Everyone back to the ancient Egyptians has played board games, so that end wasn’t a stretch for students. Bioengineering has design controls — what the rest of the world calls standards. For example, in board games, playing card size is standardized. Medical design has patents. Board games have copyrights.

“A lot of the processes are really the same,” LaBelle said. “A 3-D printer, a laser cutter, injection molder — tools of the trade in medical-device design — is also used in the gaming world. It’s so synergistic it’s hard not to see it’s so relevant, but zombies on the cover take your attention away from the fact it’s not a pacemaker.”

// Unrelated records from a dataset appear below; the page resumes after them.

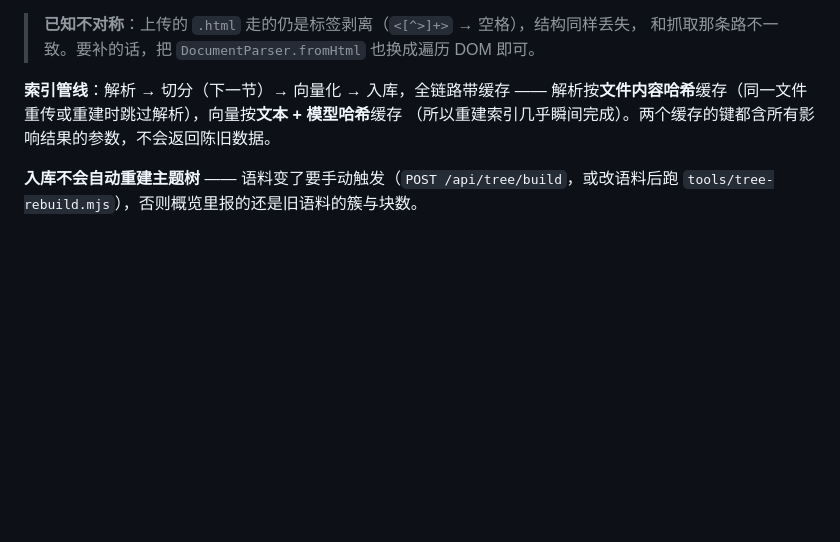
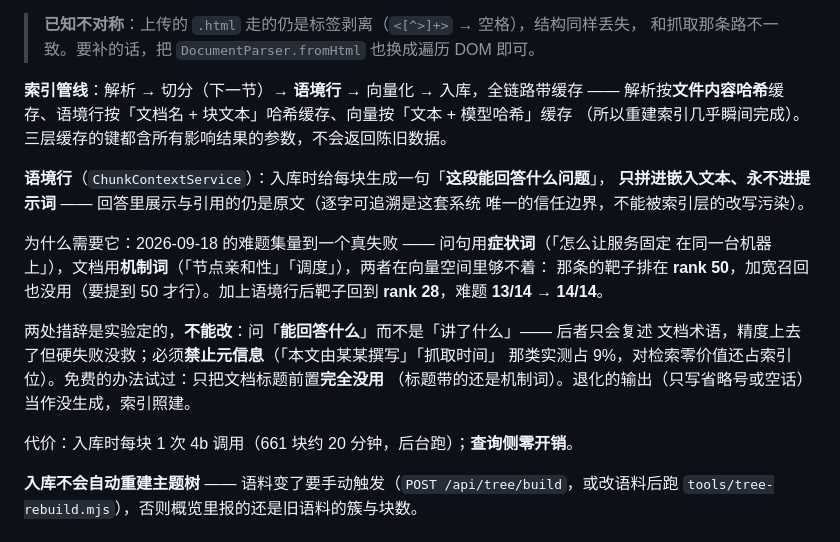
Before and after one commit to kniv001/RAG-KB, a Markdown page: README.md, the part around the change. Rendered like a GitHub page; blank space fills up the shorter version.

```diff
--- a/README.md
+++ b/README.md
@@ -262,9 +262,25 @@ X-Enc-Meta   加密的 {ts, nonce, token, iv, name, size}
 > **已知不对称**：上传的 `.html` 走的仍是标签剥离（`<[^>]+>` → 空格），结构同样丢失，
 > 和抓取那条路不一致。要补的话，把 `DocumentParser.fromHtml` 也换成遍历 DOM 即可。
 
-**索引管线**：解析 → 切分（下一节）→ 向量化 → 入库，全链路带缓存 ——
-解析按**文件内容哈希**缓存（同一文件重传或重建时跳过解析），向量按**文本 + 模型哈希**缓存
-（所以重建索引几乎瞬间完成）。两个缓存的键都含所有影响结果的参数，不会返回陈旧数据。
+**索引管线**：解析 → 切分（下一节）→ **语境行** → 向量化 → 入库，全链路带缓存 ——
+解析按**文件内容哈希**缓存、语境行按「文档名 + 块文本」哈希缓存、向量按「文本 + 模型哈希」缓存
+（所以重建索引几乎瞬间完成）。三层缓存的键都含所有影响结果的参数，不会返回陈旧数据。
+
+**语境行**（`ChunkContextService`）：入库时给每块生成一句「**这段能回答什么问题**」，
+**只拼进嵌入文本、永不进提示词** —— 回答里展示与引用的仍是原文（逐字可追溯是这套系统
+唯一的信任边界，不能被索引层的改写污染）。
+
+为什么需要它：2026-09-18 的难题集量到一个真失败 —— 问句用**症状词**（「怎么让服务固定
+在同一台机器上」），文档用**机制词**（「节点亲和性」「调度」），两者在向量空间里够不着：
+那条的靶子排在 **rank 50**，加宽召回也没用（要提到 50 才行）。加上语境行后靶子回到
+**rank 28**，难题 **13/14 → 14/14**。
+
+两处措辞是实验定的，**不能改**：问「**能回答什么**」而不是「讲了什么」—— 后者只会复述
+文档术语，精度上去了但硬失败没救；必须**禁止元信息**（「本文由某某撰写」「抓取时间」
+那类实测占 9%，对检索零价值还占索引位）。免费的办法试过：只把文档标题前置**完全没用**
+（标题带的还是机制词）。退化的输出（只写省略号或空话）当作没生成，索引照建。
+
+代价：入库时每块 1 次 4b 调用（661 块约 20 分钟，后台跑）；**查询侧零开销**。
 
 **入库不会自动重建主题树** —— 语料变了要手动触发（`POST /api/tree/build`，或改语料后跑
 `tools/tree-rebuild.mjs`），否则概览里报的还是旧语料的簇与块数。
```
Also changed, not shown: README.en.md (+28 -4 lines).
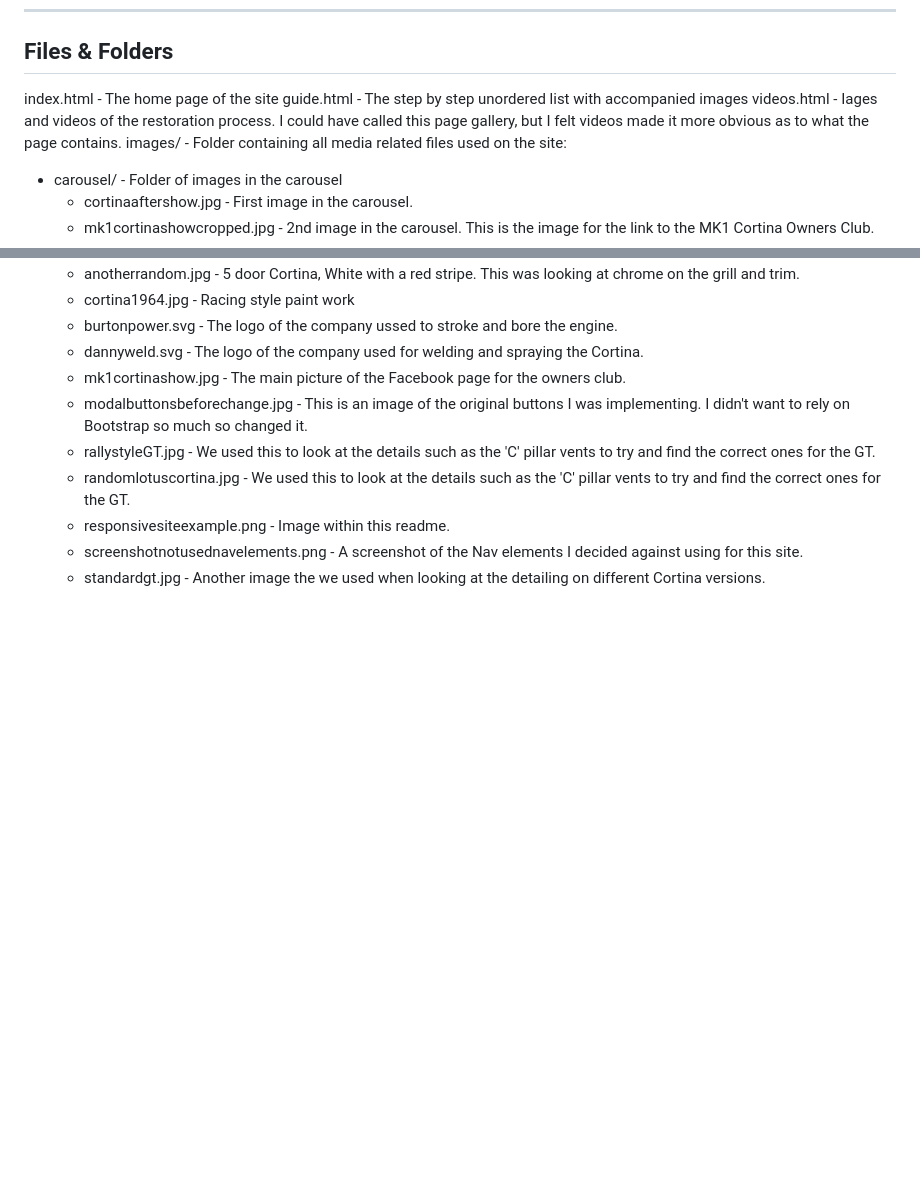
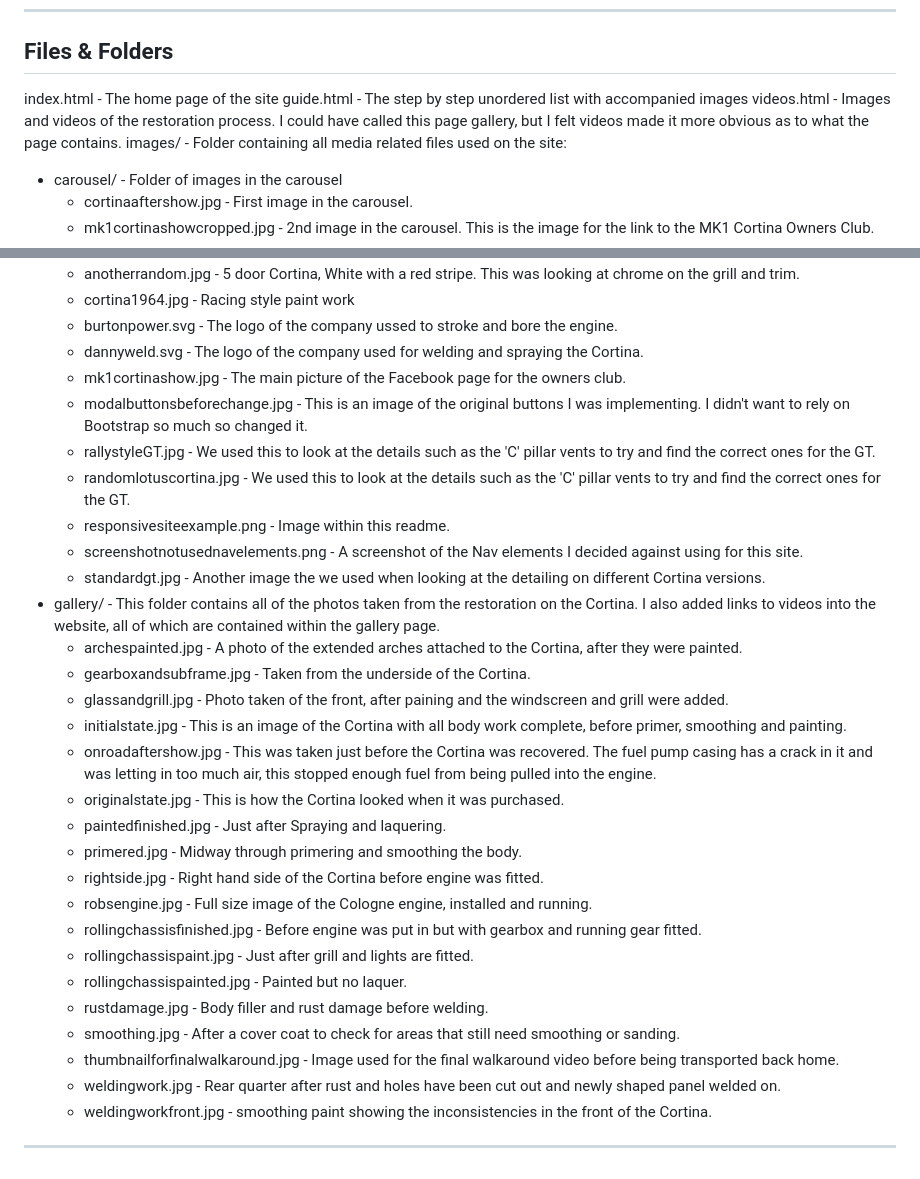
Before and after one commit to rhcompbuilds/CIMilestone1, a Markdown page: README.md, 2 parts joined by grey strips. GitHub-like rendering; blank space fills up the shorter version.

Commit message:
Update README.md  Files and folders info complete.

```diff
--- a/README.md
+++ b/README.md
@@ -23,7 +23,7 @@ This page contains more photos and videos of each part of the restoration.  Each
 ## Files & Folders
 index.html - The home page of the site
 guide.html - The step by step unordered list with accompanied images
-videos.html - Iages and videos of the restoration process.  I could have called this page gallery, but I felt videos made it more obvious as to what the page contains.
+videos.html - Images and videos of the restoration process.  I could have called this page gallery, but I felt videos made it more obvious as to what the page contains.
 images/ - Folder containing all media related files used on the site:
   - carousel/ - Folder of images in the carousel
     - cortinaaftershow.jpg - First image in the carousel.
@@ -41,3 +41,24 @@ images/ - Folder containing all media related files used on the site:
     - responsivesiteexample.png - Image within this readme.
     - screenshotnotusednavelements.png - A screenshot of the Nav elements I decided against using for this site.
     - standardgt.jpg - Another image the we used when looking at the detailing on different Cortina versions.
+- gallery/ - This folder contains all of the photos taken from the restoration on the Cortina.  I also added links to videos into the website, all of which are contained within the gallery page.
+    - archespainted.jpg - A photo of the extended arches attached to the Cortina, after they were painted.
+    - gearboxandsubframe.jpg - Taken from the underside of the Cortina.
+    - glassandgrill.jpg - Photo taken of the front, after paining and the windscreen and grill were added.
+    - initialstate.jpg - This is an image of the Cortina with all body work complete, before primer, smoothing and painting.
+    - onroadaftershow.jpg - This was taken just before the Cortina was recovered.  The fuel pump casing has a crack in it and was letting in too much air, this stopped enough fuel from being pulled into the engine.
+    - originalstate.jpg - This is how the Cortina looked when it was purchased.
+    - paintedfinished.jpg - Just after Spraying and laquering.
+    - primered.jpg - Midway through primering and smoothing the body.
+    - rightside.jpg - Right hand side of the Cortina before engine was fitted.
+    - robsengine.jpg - Full size image of the Cologne engine, installed and running.
+    - rollingchassisfinished.jpg - Before engine was put in but with gearbox and running gear fitted.
+    - rollingchassispaint.jpg - Just after grill and lights are fitted.
+    - rollingchassispainted.jpg - Painted but no laquer.
+    - rustdamage.jpg - Body filler and rust damage before welding.
+    - smoothing.jpg - After a cover coat to check for areas that still need smoothing or sanding.
+    - thumbnailforfinalwalkaround.jpg - Image used for the final walkaround video before being transported back home.
+    - weldingwork.jpg - Rear quarter after rust and holes have been cut out and newly shaped panel welded on.
+    - weldingworkfront.jpg - smoothing paint showing the inconsistencies in the front of the Cortina.
+
+---
```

Most of the games involve zombies because of popularity (LaBelle cited “The Walking Dead” episode that 16 million people watched, crushing a football broadcast on the same night, which drew an audience of 13 million). Last semester’s Onslaught game challenged opponents to see who could rid the world of zombies and save humanity by buying first-aid kits and ammunition.

Sun Devil Survivor: BME Edition (no less terrifying) took various paths through the Tempe campus from the first day as a freshman through graduation.

Students develop the game, put together all the content, sculpt it, laser-cut it and produce what are incredibly professional-looking board games.

“They do a good job,” LaBelle said. “I call them really ugly final products or really good-looking betas.”

At the final, game producers, developers and creators show up to evaluate the games, along with reps from medical outfits like Mayo, Banner, W.L. Gore and Medtronic. Teams present their game ideas, with a five-minute pitch, to a panel of judges.

Remy Turner was one of the judges at the final. Turner is commercial programs manager at BioAccel, a non-profit organization that assists entrepreneurs with funding and business expertise to develop early-stage life science technologies. He explained why he turned out to judge the finals.

“We are working to improve the quality of engineers that come out of sources here in Arizona,” Turner said. “We give back to the educational community and offer our input in terms of projects. We work with Jeff’s class as an example of that.”

Turner thought the games were “pretty good,” almost all of them identifying a unique niche to target in terms of customers.

“All of the designs were applicable in terms of what the customer segments need,” he said. “One of the things that we try to pull in is a broader perspective on product design. I think they did a good job in trying to address customers' needs.”

LaBelle said he gets judges from across the spectrum to judge final products.

“Someone may come in as an engineer — we had one from IBM — who loves to play games,” he said. “They looked at it from an engineering standpoint — how well is it put together? — but then they looked at from a gaming standpoint: Is it fun?”


Scott Seckel

Reporter , ASU News